Exercise objective: Return the data word for word. Pictures are to be omitted.

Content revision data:
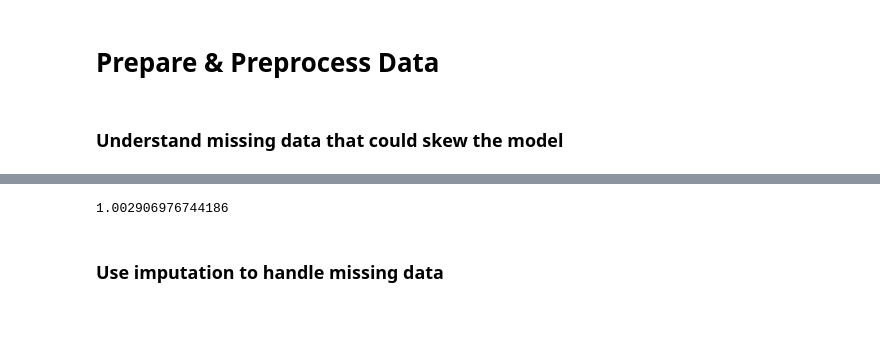
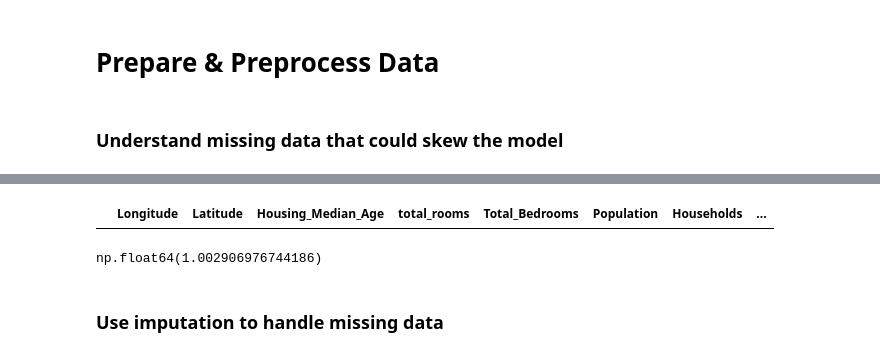
Before and after one commit to sophia-mai/artificial-intelligence-foundations-machine-learning, a Jupyter notebook: LiL-HomePrediction.ipynb, the cells around one changed output, grey strips where cells are left out. Saved outputs shown, nothing was run; the diff lists cells and outputs as text; code cells hidden in the pictures; blank space fills up the shorter version.

```diff
--- a/LiL-HomePrediction.ipynb
+++ b/LiL-HomePrediction.ipynb
@@ -168,9 +196,13 @@ ocean_proximity         0
 dtype: int64
+# %%
+housing_df.loc[housing_df.duplicated()]
+# %% [output]
+|  | Longitude | Latitude | Housing_Median_Age | total_rooms | Total_Bedrooms | Population | Households | ... |
 # %%
 # Calculate the % of missing data
-housing_df['total_bedrooms'].isnull().sum()/housing_df.shape[0] * 100
+housing_df['Total_Bedrooms'].isnull().sum()/housing_df.shape[0] * 100T
 # %% [output]
-1.002906976744186
+np.float64(1.002906976744186)
 # %% [markdown]
 ### Use imputation to handle missing data
 # %%
```
Also changed, not shown: parts of 5 cells of this notebook.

Result of this exercise:
Before and after one commit to sophia-mai/artificial-intelligence-foundations-machine-learning, a Jupyter notebook: LiL-HomePrediction.ipynb, the cells around one changed output, grey strips where cells are left out. Saved outputs shown, nothing was run; the diff lists cells and outputs as text; code cells hidden in the pictures; blank space fills up the shorter version.

```diff
--- a/LiL-HomePrediction.ipynb
+++ b/LiL-HomePrediction.ipynb
@@ -168,9 +196,13 @@ ocean_proximity         0
 dtype: int64
+# %%
+housing_df.loc[housing_df.duplicated()]
+# %% [output]
+|  | Longitude | Latitude | Housing_Median_Age | total_rooms | Total_Bedrooms | Population | Households | ... |
 # %%
 # Calculate the % of missing data
-housing_df['total_bedrooms'].isnull().sum()/housing_df.shape[0] * 100
+housing_df['Total_Bedrooms'].isnull().sum()/housing_df.shape[0] * 100T
 # %% [output]
-1.002906976744186
+np.float64(1.002906976744186)
 # %% [markdown]
 ### Use imputation to handle missing data
 # %%
```
Also changed, not shown: parts of 5 cells of this notebook.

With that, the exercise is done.